BRIEF :: Each line below must be printed again exactly.
==*==
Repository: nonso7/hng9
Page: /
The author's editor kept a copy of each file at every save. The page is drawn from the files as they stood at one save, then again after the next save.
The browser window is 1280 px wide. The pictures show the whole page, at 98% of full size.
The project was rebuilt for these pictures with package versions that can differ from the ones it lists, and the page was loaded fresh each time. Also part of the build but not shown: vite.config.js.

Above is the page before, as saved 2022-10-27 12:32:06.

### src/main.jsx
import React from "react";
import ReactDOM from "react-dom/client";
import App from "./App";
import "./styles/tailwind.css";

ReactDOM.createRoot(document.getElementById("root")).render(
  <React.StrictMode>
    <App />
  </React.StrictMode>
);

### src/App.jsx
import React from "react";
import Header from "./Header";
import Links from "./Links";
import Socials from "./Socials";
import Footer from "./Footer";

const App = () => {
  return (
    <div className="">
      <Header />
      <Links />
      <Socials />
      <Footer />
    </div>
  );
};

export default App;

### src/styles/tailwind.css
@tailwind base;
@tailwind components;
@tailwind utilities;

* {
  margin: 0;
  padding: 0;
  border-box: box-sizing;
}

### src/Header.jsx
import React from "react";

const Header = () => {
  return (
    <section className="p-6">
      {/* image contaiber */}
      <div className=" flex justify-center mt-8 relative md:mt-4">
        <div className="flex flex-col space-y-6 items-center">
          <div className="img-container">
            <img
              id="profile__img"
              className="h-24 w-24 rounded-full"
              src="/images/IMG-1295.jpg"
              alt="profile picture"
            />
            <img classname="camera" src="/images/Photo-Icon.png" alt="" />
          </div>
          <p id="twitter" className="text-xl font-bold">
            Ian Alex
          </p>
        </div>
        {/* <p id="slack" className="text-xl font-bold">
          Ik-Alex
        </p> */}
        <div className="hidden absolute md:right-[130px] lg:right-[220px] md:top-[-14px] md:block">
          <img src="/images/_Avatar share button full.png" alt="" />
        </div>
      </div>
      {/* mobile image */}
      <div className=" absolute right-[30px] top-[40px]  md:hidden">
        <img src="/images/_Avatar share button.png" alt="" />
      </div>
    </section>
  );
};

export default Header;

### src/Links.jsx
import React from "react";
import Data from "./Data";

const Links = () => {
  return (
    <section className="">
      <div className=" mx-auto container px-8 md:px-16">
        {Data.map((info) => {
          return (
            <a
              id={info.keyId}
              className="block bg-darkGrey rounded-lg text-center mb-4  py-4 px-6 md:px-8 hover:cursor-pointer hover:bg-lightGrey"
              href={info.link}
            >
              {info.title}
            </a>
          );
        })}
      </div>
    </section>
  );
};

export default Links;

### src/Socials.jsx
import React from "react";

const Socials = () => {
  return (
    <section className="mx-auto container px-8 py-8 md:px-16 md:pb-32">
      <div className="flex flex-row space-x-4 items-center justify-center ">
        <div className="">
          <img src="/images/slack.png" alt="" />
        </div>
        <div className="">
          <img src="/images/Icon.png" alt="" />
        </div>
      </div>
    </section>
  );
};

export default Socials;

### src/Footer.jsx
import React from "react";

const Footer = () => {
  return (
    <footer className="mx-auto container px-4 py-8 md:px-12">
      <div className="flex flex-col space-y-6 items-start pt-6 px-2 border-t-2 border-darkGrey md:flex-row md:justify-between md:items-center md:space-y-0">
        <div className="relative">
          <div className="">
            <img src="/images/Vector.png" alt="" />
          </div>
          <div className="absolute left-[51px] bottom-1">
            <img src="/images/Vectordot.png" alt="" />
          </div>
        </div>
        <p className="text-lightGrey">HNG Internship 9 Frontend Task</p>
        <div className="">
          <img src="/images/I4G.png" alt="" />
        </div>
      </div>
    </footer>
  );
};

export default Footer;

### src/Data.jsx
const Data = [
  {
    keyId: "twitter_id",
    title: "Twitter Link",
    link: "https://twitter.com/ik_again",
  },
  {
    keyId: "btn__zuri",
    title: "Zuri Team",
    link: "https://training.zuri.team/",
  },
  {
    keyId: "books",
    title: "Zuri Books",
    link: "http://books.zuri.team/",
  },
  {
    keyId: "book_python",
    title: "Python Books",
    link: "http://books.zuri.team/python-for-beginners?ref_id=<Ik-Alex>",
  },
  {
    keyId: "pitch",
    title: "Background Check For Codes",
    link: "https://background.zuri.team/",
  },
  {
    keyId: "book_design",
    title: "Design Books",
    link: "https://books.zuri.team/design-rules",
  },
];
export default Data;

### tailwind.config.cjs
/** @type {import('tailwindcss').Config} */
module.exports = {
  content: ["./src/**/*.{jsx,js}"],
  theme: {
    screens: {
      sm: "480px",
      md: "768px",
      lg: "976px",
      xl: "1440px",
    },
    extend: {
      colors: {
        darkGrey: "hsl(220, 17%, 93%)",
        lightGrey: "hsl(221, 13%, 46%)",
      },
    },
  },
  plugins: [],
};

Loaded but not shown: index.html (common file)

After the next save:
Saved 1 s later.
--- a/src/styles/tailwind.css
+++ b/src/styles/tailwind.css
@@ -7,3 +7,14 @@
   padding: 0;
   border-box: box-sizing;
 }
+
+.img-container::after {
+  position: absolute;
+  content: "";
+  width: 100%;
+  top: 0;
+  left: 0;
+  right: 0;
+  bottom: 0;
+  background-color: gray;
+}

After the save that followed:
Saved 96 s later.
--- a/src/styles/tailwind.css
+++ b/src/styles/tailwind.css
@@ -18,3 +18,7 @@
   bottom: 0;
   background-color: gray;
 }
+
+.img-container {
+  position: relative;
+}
==*==
RESPONSE TO THE EXERCISE ::
Repository: nonso7/hng9
Page: /
The author's editor kept a copy of each file at every save. The page is drawn from the files as they stood at one save, then again after the next save.
The browser window is 1280 px wide. The pictures show the whole page, at 98% of full size.
The project was rebuilt for these pictures with package versions that can differ from the ones it lists, and the page was loaded fresh each time. Also part of the build but not shown: vite.config.js.

Above is the page before, as saved 2022-10-27 12:32:06.

### src/main.jsx
import React from "react";
import ReactDOM from "react-dom/client";
import App from "./App";
import "./styles/tailwind.css";

ReactDOM.createRoot(document.getElementById("root")).render(
  <React.StrictMode>
    <App />
  </React.StrictMode>
);

### src/App.jsx
import React from "react";
import Header from "./Header";
import Links from "./Links";
import Socials from "./Socials";
import Footer from "./Footer";

const App = () => {
  return (
    <div className="">
      <Header />
      <Links />
      <Socials />
      <Footer />
    </div>
  );
};

export default App;

### src/styles/tailwind.css
@tailwind base;
@tailwind components;
@tailwind utilities;

* {
  margin: 0;
  padding: 0;
  border-box: box-sizing;
}

### src/Header.jsx
import React from "react";

const Header = () => {
  return (
    <section className="p-6">
      {/* image contaiber */}
      <div className=" flex justify-center mt-8 relative md:mt-4">
        <div className="flex flex-col space-y-6 items-center">
          <div className="img-container">
            <img
              id="profile__img"
              className="h-24 w-24 rounded-full"
              src="/images/IMG-1295.jpg"
              alt="profile picture"
            />
            <img classname="camera" src="/images/Photo-Icon.png" alt="" />
          </div>
          <p id="twitter" className="text-xl font-bold">
            Ian Alex
          </p>
        </div>
        {/* <p id="slack" className="text-xl font-bold">
          Ik-Alex
        </p> */}
        <div className="hidden absolute md:right-[130px] lg:right-[220px] md:top-[-14px] md:block">
          <img src="/images/_Avatar share button full.png" alt="" />
        </div>
      </div>
      {/* mobile image */}
      <div className=" absolute right-[30px] top-[40px]  md:hidden">
        <img src="/images/_Avatar share button.png" alt="" />
      </div>
    </section>
  );
};

export default Header;

### src/Links.jsx
import React from "react";
import Data from "./Data";

const Links = () => {
  return (
    <section className="">
      <div className=" mx-auto container px-8 md:px-16">
        {Data.map((info) => {
          return (
            <a
              id={info.keyId}
              className="block bg-darkGrey rounded-lg text-center mb-4  py-4 px-6 md:px-8 hover:cursor-pointer hover:bg-lightGrey"
              href={info.link}
            >
              {info.title}
            </a>
          );
        })}
      </div>
    </section>
  );
};

export default Links;

### src/Socials.jsx
import React from "react";

const Socials = () => {
  return (
    <section className="mx-auto container px-8 py-8 md:px-16 md:pb-32">
      <div className="flex flex-row space-x-4 items-center justify-center ">
        <div className="">
          <img src="/images/slack.png" alt="" />
        </div>
        <div className="">
          <img src="/images/Icon.png" alt="" />
        </div>
      </div>
    </section>
  );
};

export default Socials;

### src/Footer.jsx
import React from "react";

const Footer = () => {
  return (
    <footer className="mx-auto container px-4 py-8 md:px-12">
      <div className="flex flex-col space-y-6 items-start pt-6 px-2 border-t-2 border-darkGrey md:flex-row md:justify-between md:items-center md:space-y-0">
        <div className="relative">
          <div className="">
            <img src="/images/Vector.png" alt="" />
          </div>
          <div className="absolute left-[51px] bottom-1">
            <img src="/images/Vectordot.png" alt="" />
          </div>
        </div>
        <p className="text-lightGrey">HNG Internship 9 Frontend Task</p>
        <div className="">
          <img src="/images/I4G.png" alt="" />
        </div>
      </div>
    </footer>
  );
};

export default Footer;

### src/Data.jsx
const Data = [
  {
    keyId: "twitter_id",
    title: "Twitter Link",
    link: "https://twitter.com/ik_again",
  },
  {
    keyId: "btn__zuri",
    title: "Zuri Team",
    link: "https://training.zuri.team/",
  },
  {
    keyId: "books",
    title: "Zuri Books",
    link: "http://books.zuri.team/",
  },
  {
    keyId: "book_python",
    title: "Python Books",
    link: "http://books.zuri.team/python-for-beginners?ref_id=<Ik-Alex>",
  },
  {
    keyId: "pitch",
    title: "Background Check For Codes",
    link: "https://background.zuri.team/",
  },
  {
    keyId: "book_design",
    title: "Design Books",
    link: "https://books.zuri.team/design-rules",
  },
];
export default Data;

### tailwind.config.cjs
/** @type {import('tailwindcss').Config} */
module.exports = {
  content: ["./src/**/*.{jsx,js}"],
  theme: {
    screens: {
      sm: "480px",
      md: "768px",
      lg: "976px",
      xl: "1440px",
    },
    extend: {
      colors: {
        darkGrey: "hsl(220, 17%, 93%)",
        lightGrey: "hsl(221, 13%, 46%)",
      },
    },
  },
  plugins: [],
};

Loaded but not shown: index.html (common file)

After the next save:
Saved 1 s later.
--- a/src/styles/tailwind.css
+++ b/src/styles/tailwind.css
@@ -7,3 +7,14 @@
   padding: 0;
   border-box: box-sizing;
 }
+
+.img-container::after {
+  position: absolute;
+  content: "";
+  width: 100%;
+  top: 0;
+  left: 0;
+  right: 0;
+  bottom: 0;
+  background-color: gray;
+}

After the save that followed:
Saved 96 s later.
--- a/src/styles/tailwind.css
+++ b/src/styles/tailwind.css
@@ -18,3 +18,7 @@
   bottom: 0;
   background-color: gray;
 }
+
+.img-container {
+  position: relative;
+}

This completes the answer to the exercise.